Data to use Start Marker

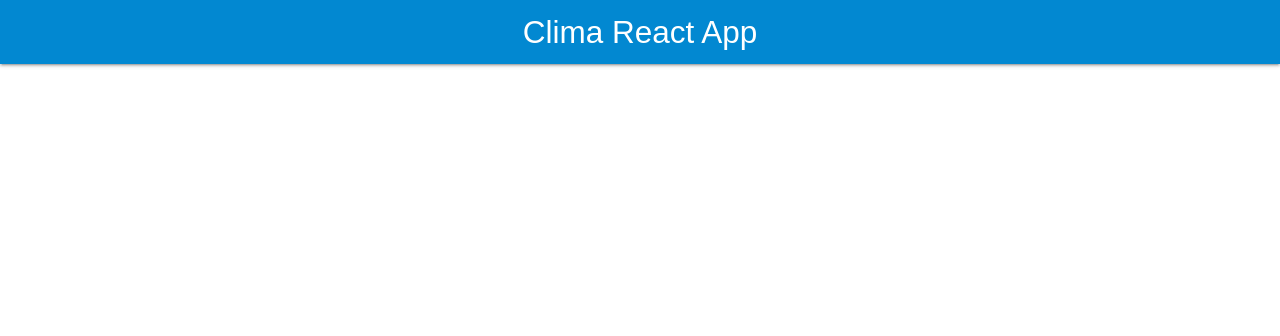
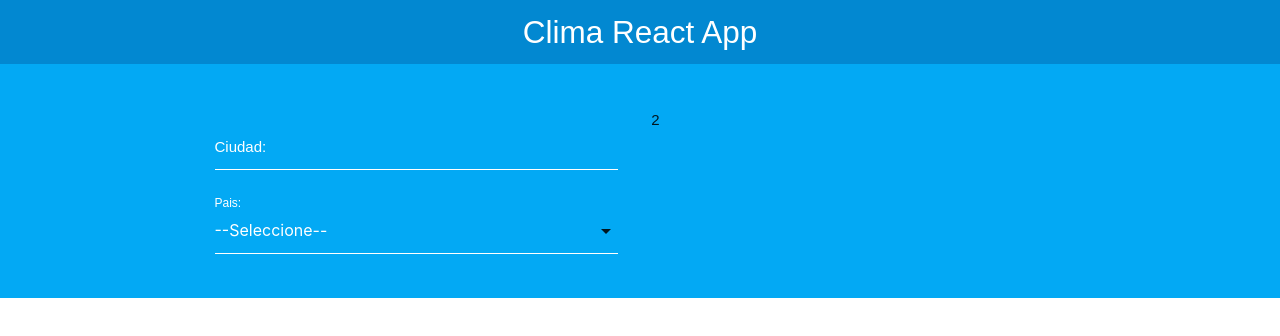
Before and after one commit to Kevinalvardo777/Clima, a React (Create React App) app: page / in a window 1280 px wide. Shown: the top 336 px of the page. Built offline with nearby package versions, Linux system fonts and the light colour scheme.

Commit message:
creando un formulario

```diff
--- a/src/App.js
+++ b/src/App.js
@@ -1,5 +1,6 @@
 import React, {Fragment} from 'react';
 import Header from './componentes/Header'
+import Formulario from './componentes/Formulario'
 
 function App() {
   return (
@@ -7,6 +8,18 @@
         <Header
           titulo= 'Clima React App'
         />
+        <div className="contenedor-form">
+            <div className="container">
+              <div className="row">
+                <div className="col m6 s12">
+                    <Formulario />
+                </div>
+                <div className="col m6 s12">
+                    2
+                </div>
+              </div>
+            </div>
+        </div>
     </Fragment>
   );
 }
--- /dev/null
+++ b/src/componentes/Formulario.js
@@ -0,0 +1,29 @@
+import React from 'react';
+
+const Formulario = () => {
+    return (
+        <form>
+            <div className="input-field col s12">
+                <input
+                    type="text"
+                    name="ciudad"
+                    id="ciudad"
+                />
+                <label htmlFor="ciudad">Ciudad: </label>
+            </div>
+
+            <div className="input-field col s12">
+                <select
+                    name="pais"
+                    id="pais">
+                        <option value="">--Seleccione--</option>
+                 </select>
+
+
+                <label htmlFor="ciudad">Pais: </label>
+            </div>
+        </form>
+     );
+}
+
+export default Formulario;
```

Data to use End Marker

→ **Task to complete**: Count the lines in the material above where the string "from" appears, then state only that count.

→ **Response to the exercise**: 4